“We also need physiotherapists, psychologists, audiologists, social workers and many other allied health professions to be on the ground to provide the comprehensive care needed to address the woeful health statistics in our non-metropolitan regions.”

Funding demonstration sites would guide workforce planning for the future.

Some regions, such as western NSW, had already identified that short-term contracts and fly-in, fly-out allied health workforces failed to provide sustainable care with strong impacts on health outcomes.

Grants to improve digital connectivity would also help make healthcare more accessible.

“We know that telehealth can deliver things like home-based rehabilitation, mental health care services and aged care support but when 80 per cent of 400 Indigenous communities in the Northern Territory alone don’t even have a 3G or 4G mobile phone signal, there is no way to deliver it.

“We want communities to identify digital connectivity solutions for online health care that will work for their area and for the Federal Government to fund these solutions through a national grants program.

Mr Diamond said the fourth option for improving access to health care was to make Medicare rebates available for online or telehealth consultations offered to people in outer regional, remote and very remote areas.

Medicare rebates for telehealth consultations provided by doctors and psychologists to people in drought-affected areas are already in place.

This initiative would mean extending those rebates to more professions and make them available to people in non-drought affected areas.
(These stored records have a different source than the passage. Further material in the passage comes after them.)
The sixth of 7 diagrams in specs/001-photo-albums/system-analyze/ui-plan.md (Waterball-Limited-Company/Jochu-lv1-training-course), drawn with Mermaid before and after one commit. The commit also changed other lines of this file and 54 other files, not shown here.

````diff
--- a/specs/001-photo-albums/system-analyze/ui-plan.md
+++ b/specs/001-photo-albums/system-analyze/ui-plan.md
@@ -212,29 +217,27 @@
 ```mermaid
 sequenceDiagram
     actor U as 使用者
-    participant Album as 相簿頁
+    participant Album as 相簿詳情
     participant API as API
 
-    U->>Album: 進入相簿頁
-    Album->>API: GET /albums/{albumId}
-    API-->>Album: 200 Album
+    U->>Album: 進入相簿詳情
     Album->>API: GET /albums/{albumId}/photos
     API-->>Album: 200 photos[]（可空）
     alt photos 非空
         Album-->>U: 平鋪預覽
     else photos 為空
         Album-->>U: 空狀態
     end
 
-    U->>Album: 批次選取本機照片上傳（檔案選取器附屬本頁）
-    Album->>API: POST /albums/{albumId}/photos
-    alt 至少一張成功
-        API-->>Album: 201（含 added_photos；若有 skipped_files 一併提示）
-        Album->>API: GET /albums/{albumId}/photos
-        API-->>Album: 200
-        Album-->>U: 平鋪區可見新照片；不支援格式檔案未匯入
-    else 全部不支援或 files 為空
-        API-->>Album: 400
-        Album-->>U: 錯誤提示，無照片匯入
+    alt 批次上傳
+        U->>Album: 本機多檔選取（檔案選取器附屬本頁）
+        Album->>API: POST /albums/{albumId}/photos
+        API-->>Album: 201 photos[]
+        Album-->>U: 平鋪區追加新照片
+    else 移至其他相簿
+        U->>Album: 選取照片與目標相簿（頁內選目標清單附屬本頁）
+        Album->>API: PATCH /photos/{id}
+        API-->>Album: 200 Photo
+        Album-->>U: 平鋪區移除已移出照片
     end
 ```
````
The NRHA represents 37 national organisations whose members work in rural, regional and remote Australia.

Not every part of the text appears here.